2. If your tomatoes are cordon tomatoes (also called vine tomatoes, or indeterminate tomatoes) rather than bushy/determinate tomatoes, you might need to limit their growth so they put their efforts into growing and ripening fruit instead of growing lots more leaves and stems. Nip out sideshoots with your thumb and forefinger when you see them starting to form, and also ‘stop’ the plant (usually done in August) once it’s formed for or five trusses (bunches of tomato flowers) by nipping out the top of the main vine.
If the green tomatoes are fully formed but they just won’t ripen, you can remove some of them from the plant to ripen separately. There are a couple of things to try, but avoid putting them all in a closed greenhouse on a sunny day as they’re more likely to cook and rot than go red.
Things to try if they’re already picked:
1. Pop them onto a windowsill and check them every couple of days.
2. Put them into a drawer/cardboard box/paper bag with a ripening banana. It gives off a gas that’s supposed to kick start the ripening process.
You might still end up with a few that stay stubbornly green. If that happens, cook them up. You can make fried green tomatoes, green tomato salsa (look for recipes that use tomatillos and use green toms plus a pinch of sugar), or green tomato and date chutney.
And of course there’s next year to think about.
Next year I’ll remember not to choose everything from the late ripening category. I’ll plant at least a couple of varieties that naturally ripen mid-season, and at least one tomato that does well in relatively cold weather.
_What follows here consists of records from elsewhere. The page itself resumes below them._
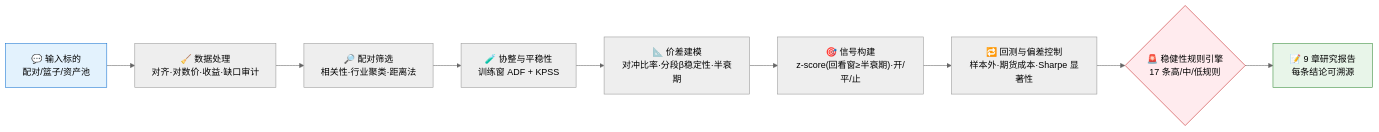
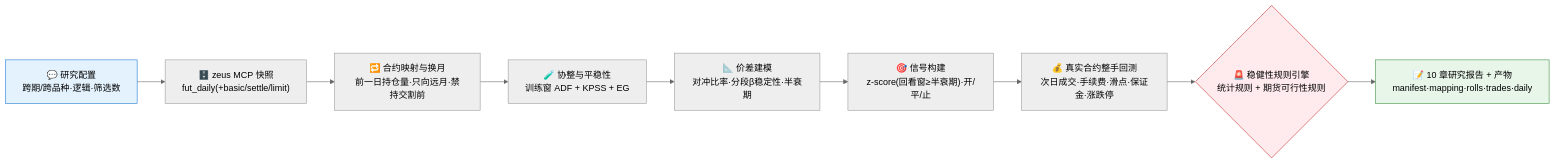
One commit to fitnesses/skill-statistical-arbitrage-time-series changed the first of 2 diagrams in agents/README.md. Above: the diagram before and after it, drawn with Mermaid (neutral theme). The commit also changed other lines of this file and 23 other files, not shown here.

````diff
--- a/agents/README.md
+++ b/agents/README.md
@@ -30,15 +30,15 @@
 ```mermaid
 flowchart LR
-    A["💬 输入标的<br/>配对/篮子/资产池"] --> B["🧹 数据处理<br/>对齐·对数价·收益·缺口审计"]
-    B --> C["🔎 配对筛选<br/>相关性·行业聚类·距离法"]
-    C --> D["🧪 协整与平稳性<br/>训练窗 ADF + KPSS"]
+    A["💬 研究配置<br/>跨期/跨品种·逻辑·筛选数"] --> B["🗄️ zeus MCP 快照<br/>fut_daily(+basic/settle/limit)"]
+    B --> C["🔁 合约映射与换月<br/>前一日持仓量·只向远月·禁持交割前"]
+    C --> D["🧪 协整与平稳性<br/>训练窗 ADF + KPSS + EG"]
     D --> E["📐 价差建模<br/>对冲比率·分段β稳定性·半衰期"]
     E --> F["🎯 信号构建<br/>z-score(回看窗≥半衰期)·开/平/止"]
-    F --> G["🔁 回测与偏差控制<br/>样本外·期货成本·Sharpe 显著性"]
-    G --> H{"🚨 稳健性规则引擎<br/>17 条高/中/低规则"}
-    H --> I["📝 9 章研究报告<br/>每条结论可溯源"]
+    F --> G["💰 真实合约整手回测<br/>次日成交·手续费·滑点·保证金·涨跌停"]
+    G --> H{"🚨 稳健性规则引擎<br/>统计规则 + 期货可行性规则"}
+    H --> I["📝 10 章研究报告 + 产物<br/>manifest·mapping·rolls·trades·daily"]
 
     style A fill:#e3f2fd,stroke:#1976d2
     style H fill:#ffebee,stroke:#c62828
     style I fill:#e8f5e9,stroke:#388e3c
 ```
````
You can easily find this information out by looking at online seed catalogues from the big manufacturers.
After reading around the subject a bit, I think I’ll avoid the ones that ripen incredibly early though as they sound kind of watery and flavourless. If it isn’t tasty, it isn’t making the list.
Do you have any handy tomato tips to add?